§ Prompt
Find every line of the records that has "index" and return it.
***** Provided entries *****
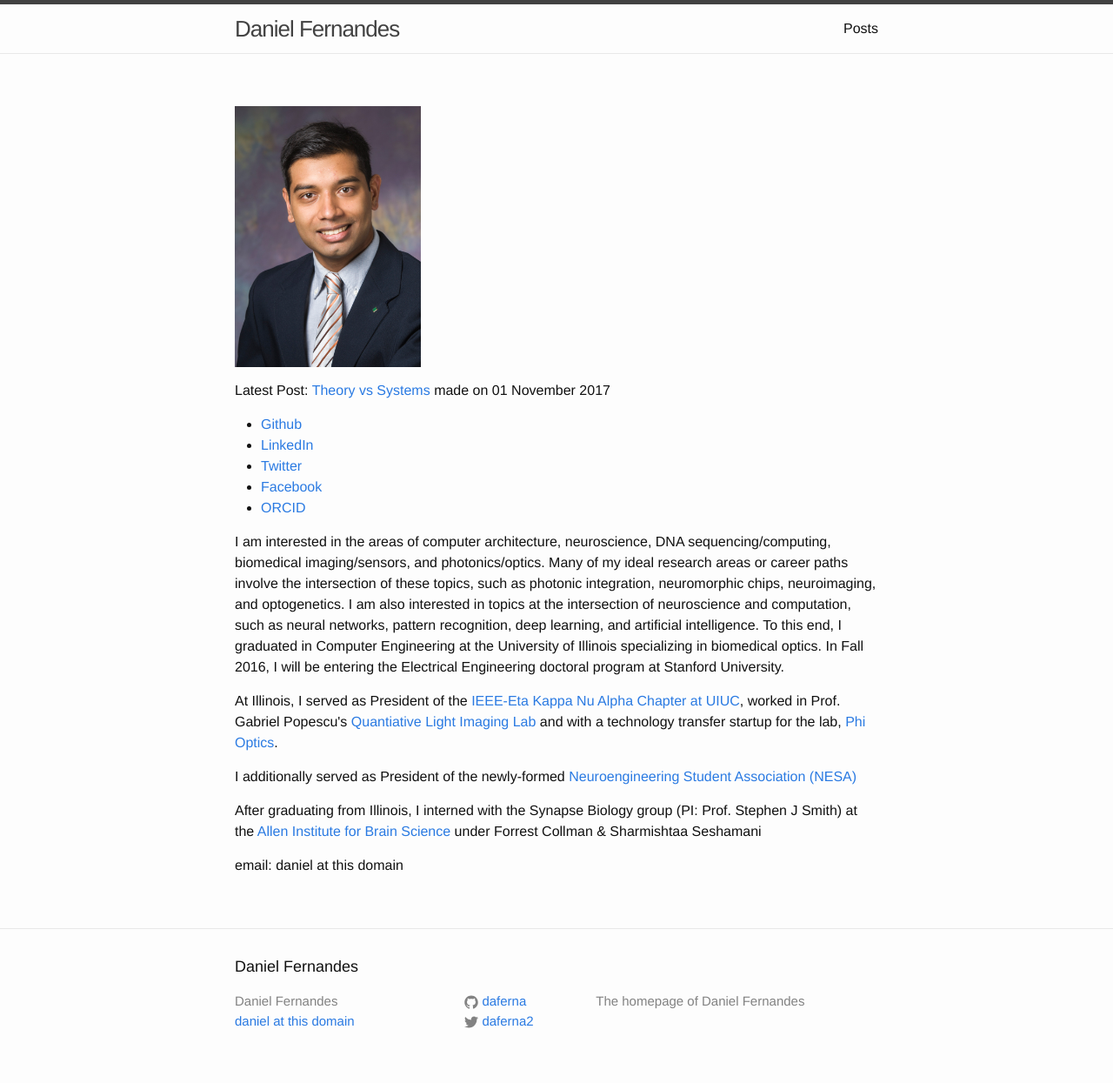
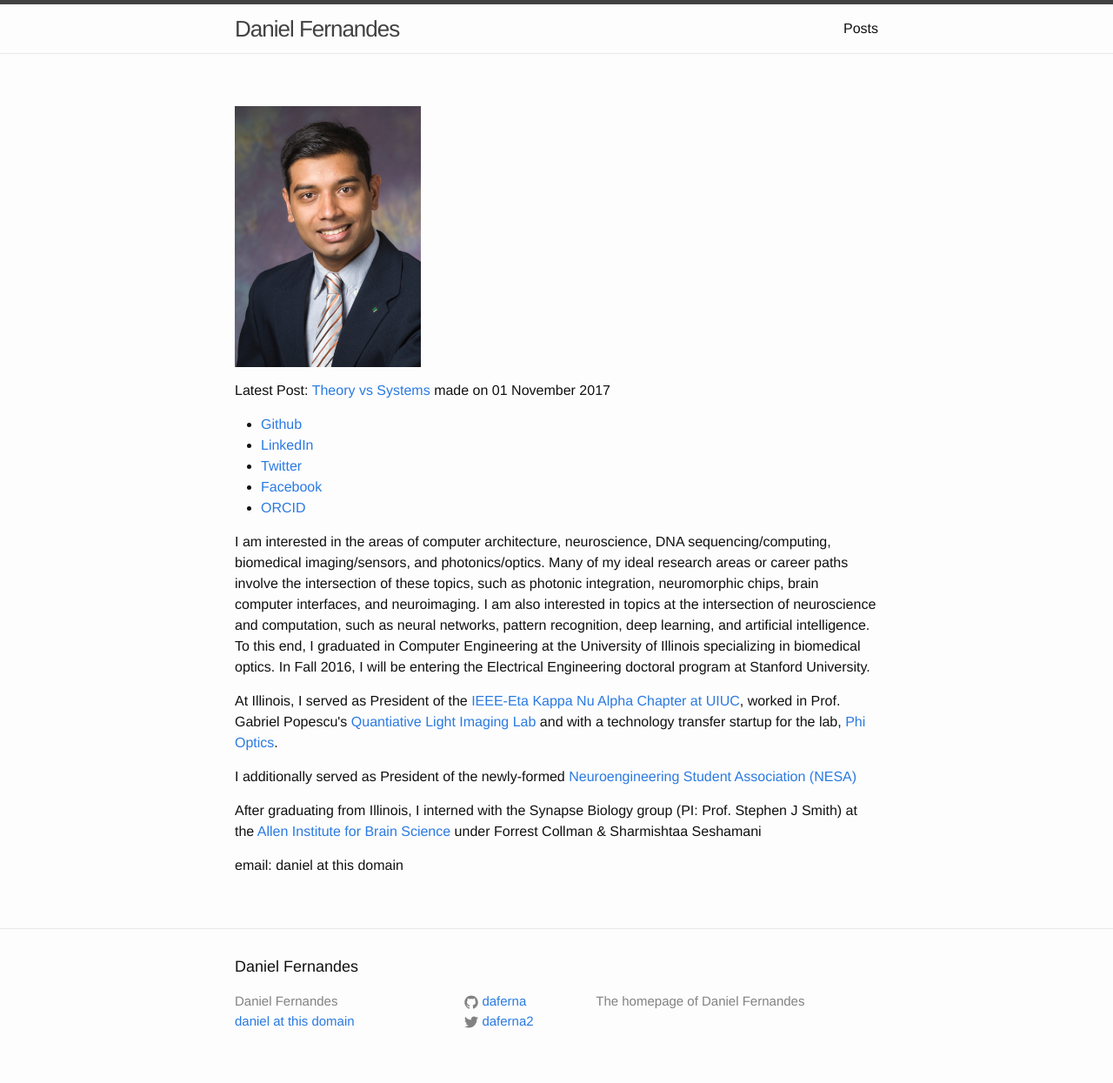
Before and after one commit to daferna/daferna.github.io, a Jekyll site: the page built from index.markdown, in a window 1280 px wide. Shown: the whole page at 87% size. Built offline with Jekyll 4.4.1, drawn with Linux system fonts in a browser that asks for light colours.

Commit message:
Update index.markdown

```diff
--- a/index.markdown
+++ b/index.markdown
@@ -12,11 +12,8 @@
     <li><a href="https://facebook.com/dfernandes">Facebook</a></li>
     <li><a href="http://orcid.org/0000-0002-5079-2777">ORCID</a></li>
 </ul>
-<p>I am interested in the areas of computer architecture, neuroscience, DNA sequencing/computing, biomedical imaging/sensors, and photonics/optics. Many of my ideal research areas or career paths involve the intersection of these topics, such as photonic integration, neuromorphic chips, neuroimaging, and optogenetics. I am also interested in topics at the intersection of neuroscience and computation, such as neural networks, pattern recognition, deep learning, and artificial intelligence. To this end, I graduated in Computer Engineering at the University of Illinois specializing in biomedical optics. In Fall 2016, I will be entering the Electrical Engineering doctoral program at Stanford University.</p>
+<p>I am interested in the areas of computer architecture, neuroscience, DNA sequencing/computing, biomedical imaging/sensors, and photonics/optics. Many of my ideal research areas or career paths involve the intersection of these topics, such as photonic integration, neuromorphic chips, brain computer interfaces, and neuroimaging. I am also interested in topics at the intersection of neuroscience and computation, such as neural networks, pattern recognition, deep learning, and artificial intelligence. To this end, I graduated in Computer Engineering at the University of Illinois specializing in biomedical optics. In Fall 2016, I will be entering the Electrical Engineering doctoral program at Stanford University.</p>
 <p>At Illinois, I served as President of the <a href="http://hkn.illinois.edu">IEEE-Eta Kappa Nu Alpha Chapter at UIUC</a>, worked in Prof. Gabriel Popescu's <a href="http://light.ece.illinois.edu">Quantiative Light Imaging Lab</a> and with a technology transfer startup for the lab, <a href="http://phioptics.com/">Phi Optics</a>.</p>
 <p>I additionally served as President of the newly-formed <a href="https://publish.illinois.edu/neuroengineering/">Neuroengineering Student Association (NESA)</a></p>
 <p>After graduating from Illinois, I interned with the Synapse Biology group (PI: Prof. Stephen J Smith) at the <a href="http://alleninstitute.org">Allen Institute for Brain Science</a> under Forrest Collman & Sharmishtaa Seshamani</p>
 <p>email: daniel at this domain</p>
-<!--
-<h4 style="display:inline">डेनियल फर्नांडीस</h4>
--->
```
*****
***** Provided entries *****
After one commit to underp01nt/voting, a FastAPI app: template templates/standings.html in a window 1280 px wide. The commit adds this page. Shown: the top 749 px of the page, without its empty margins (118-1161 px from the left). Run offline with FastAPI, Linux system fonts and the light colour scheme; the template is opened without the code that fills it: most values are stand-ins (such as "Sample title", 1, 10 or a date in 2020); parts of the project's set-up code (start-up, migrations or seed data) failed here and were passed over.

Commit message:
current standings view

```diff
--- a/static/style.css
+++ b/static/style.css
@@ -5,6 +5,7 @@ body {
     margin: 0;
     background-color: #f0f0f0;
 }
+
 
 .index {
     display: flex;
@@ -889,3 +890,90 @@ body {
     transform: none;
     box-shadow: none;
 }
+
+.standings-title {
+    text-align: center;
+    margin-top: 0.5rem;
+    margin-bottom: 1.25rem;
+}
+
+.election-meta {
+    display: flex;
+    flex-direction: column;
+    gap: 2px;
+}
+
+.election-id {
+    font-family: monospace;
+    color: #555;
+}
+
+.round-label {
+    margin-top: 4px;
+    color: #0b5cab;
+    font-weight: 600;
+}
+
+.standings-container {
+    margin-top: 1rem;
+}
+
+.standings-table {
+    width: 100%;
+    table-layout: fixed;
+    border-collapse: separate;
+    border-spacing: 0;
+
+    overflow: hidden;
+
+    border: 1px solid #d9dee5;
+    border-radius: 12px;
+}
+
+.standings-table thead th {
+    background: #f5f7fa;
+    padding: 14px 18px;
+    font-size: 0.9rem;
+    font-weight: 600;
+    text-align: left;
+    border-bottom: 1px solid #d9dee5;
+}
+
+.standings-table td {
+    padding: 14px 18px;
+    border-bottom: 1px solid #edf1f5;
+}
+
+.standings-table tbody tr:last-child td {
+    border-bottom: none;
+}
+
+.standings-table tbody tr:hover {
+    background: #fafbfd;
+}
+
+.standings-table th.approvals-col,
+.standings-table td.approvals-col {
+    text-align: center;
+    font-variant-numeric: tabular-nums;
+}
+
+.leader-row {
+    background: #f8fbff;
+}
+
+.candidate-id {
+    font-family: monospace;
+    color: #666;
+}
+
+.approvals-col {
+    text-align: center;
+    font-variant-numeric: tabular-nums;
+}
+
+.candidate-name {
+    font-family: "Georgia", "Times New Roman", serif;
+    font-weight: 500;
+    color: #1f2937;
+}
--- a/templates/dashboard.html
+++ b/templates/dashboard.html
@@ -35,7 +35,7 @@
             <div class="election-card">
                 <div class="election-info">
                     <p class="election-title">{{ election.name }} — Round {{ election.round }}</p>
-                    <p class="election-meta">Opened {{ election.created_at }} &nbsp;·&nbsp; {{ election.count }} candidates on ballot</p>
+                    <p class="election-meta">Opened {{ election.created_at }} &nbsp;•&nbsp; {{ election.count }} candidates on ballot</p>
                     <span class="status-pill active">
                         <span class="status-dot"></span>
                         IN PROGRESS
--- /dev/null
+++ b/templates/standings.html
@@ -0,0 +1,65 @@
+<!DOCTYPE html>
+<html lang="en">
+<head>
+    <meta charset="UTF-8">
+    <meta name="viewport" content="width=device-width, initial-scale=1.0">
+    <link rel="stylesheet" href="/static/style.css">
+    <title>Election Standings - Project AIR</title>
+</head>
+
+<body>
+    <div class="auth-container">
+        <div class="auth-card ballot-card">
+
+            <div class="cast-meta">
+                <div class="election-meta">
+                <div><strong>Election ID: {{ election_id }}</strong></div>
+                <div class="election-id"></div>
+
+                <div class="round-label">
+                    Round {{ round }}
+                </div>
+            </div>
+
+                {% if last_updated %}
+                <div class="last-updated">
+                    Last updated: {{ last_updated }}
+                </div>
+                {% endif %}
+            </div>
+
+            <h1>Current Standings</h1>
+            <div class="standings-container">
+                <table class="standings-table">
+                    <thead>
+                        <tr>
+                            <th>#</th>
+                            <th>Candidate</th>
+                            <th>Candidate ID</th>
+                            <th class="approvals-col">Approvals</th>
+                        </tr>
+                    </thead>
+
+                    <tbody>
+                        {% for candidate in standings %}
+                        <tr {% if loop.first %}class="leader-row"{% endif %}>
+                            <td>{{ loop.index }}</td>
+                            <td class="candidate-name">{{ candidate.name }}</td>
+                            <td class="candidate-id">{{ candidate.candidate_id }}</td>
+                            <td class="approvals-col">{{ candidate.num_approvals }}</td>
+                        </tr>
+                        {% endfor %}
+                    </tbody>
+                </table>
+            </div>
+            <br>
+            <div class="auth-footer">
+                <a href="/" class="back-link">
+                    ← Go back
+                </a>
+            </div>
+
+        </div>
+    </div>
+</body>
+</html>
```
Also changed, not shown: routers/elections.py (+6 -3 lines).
*****
§ Response below
Before and after one commit to daferna/daferna.github.io, a Jekyll site: the page built from index.markdown, in a window 1280 px wide. Shown: the whole page at 87% size. Built offline with Jekyll 4.4.1, drawn with Linux system fonts in a browser that asks for light colours.
Update index.markdown
--- a/index.markdown
+++ b/index.markdown
 .index {
+                            <td>{{ loop.index }}</td>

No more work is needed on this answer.